Your assignment:
Report every line of the records below that contains the word "picture".

Records shown:

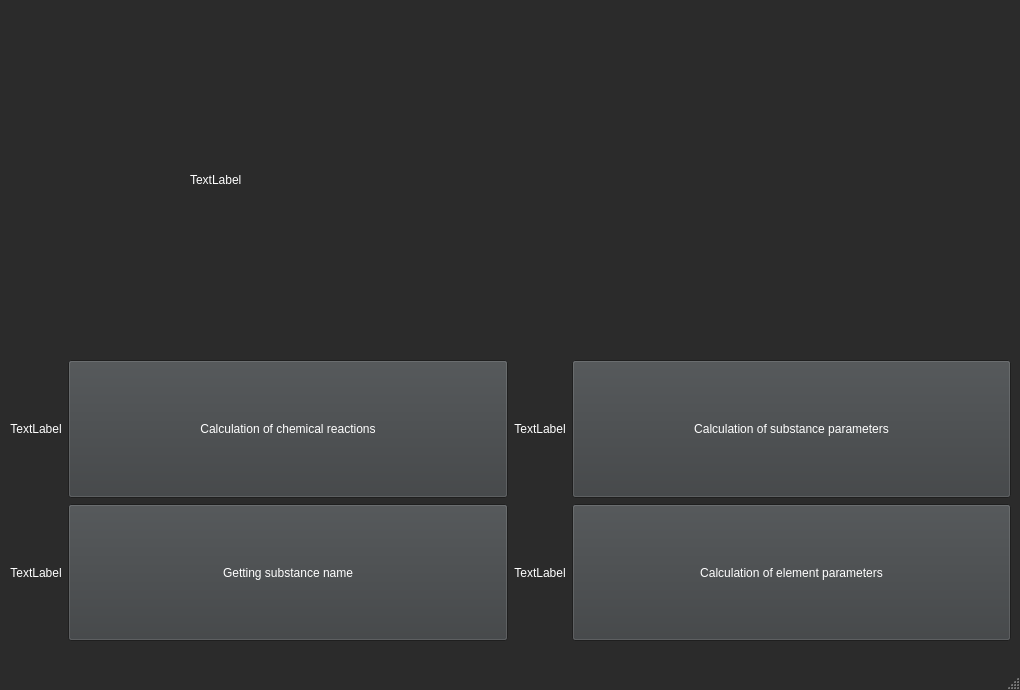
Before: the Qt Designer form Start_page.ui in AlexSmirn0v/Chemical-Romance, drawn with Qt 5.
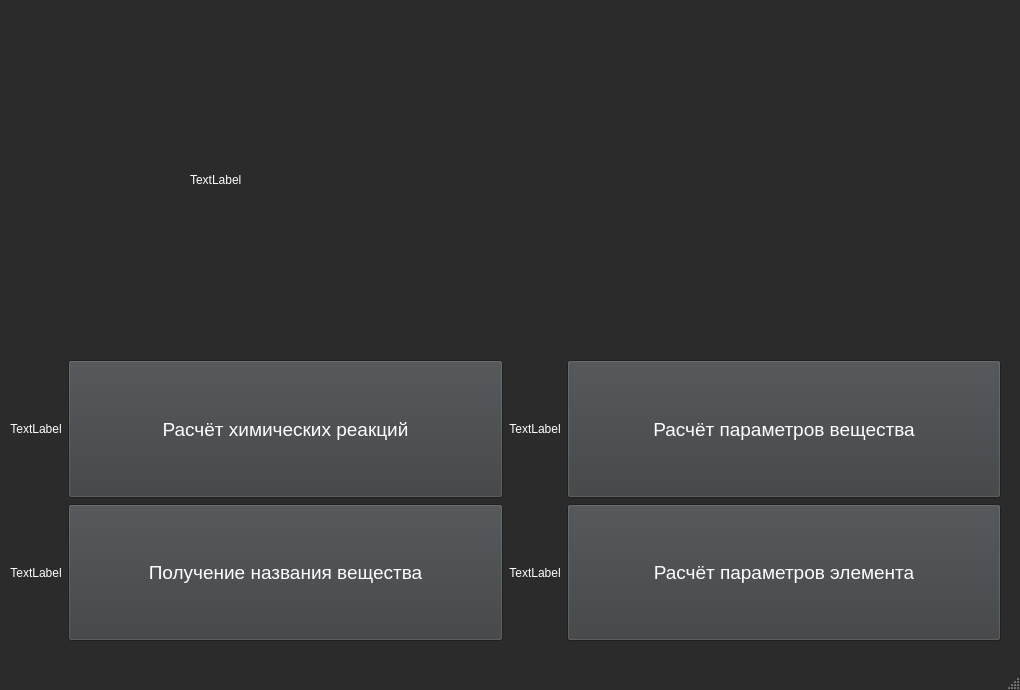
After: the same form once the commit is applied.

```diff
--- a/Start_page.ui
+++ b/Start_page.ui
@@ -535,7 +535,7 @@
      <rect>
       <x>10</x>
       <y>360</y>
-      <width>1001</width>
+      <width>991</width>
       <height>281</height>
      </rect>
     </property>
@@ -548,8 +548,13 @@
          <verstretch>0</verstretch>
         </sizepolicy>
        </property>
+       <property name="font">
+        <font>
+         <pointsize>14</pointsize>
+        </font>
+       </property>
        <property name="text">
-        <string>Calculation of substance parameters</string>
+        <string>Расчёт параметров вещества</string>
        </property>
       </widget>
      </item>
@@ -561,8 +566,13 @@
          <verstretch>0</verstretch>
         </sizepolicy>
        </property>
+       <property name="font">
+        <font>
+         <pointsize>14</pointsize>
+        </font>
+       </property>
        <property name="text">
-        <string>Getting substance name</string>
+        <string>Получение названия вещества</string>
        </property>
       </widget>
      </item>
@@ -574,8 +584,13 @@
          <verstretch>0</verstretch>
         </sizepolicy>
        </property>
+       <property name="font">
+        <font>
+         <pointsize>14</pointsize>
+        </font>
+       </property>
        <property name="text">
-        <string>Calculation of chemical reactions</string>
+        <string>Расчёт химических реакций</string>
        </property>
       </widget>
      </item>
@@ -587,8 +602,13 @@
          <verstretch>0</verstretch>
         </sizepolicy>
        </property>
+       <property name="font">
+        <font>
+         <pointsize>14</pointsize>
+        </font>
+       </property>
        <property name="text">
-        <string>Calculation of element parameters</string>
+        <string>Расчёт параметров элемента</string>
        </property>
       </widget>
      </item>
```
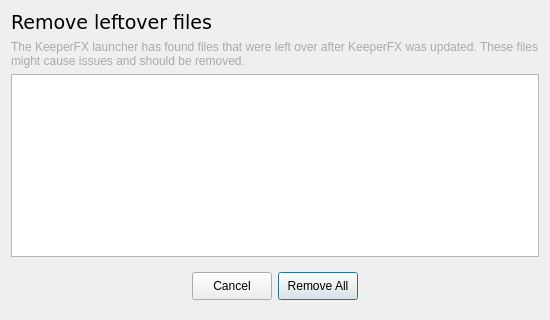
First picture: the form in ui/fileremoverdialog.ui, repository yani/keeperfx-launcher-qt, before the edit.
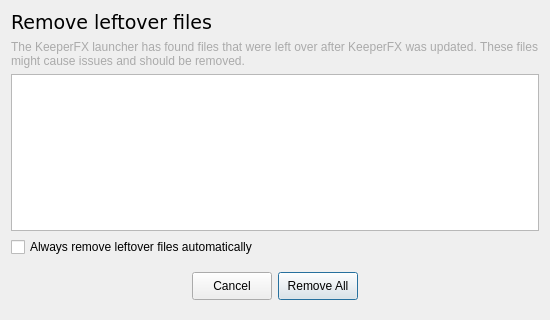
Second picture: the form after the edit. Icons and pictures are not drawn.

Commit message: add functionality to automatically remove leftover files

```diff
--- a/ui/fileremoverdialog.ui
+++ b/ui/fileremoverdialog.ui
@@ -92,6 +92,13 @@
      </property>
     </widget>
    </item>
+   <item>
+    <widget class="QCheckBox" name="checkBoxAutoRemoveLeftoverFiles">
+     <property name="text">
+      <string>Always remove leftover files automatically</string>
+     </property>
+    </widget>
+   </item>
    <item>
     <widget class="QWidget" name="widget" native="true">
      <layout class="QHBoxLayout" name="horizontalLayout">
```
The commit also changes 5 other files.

Your response:
First picture: the form in ui/fileremoverdialog.ui, repository yani/keeperfx-launcher-qt, before the edit.
Second picture: the form after the edit. Icons and pictures are not drawn.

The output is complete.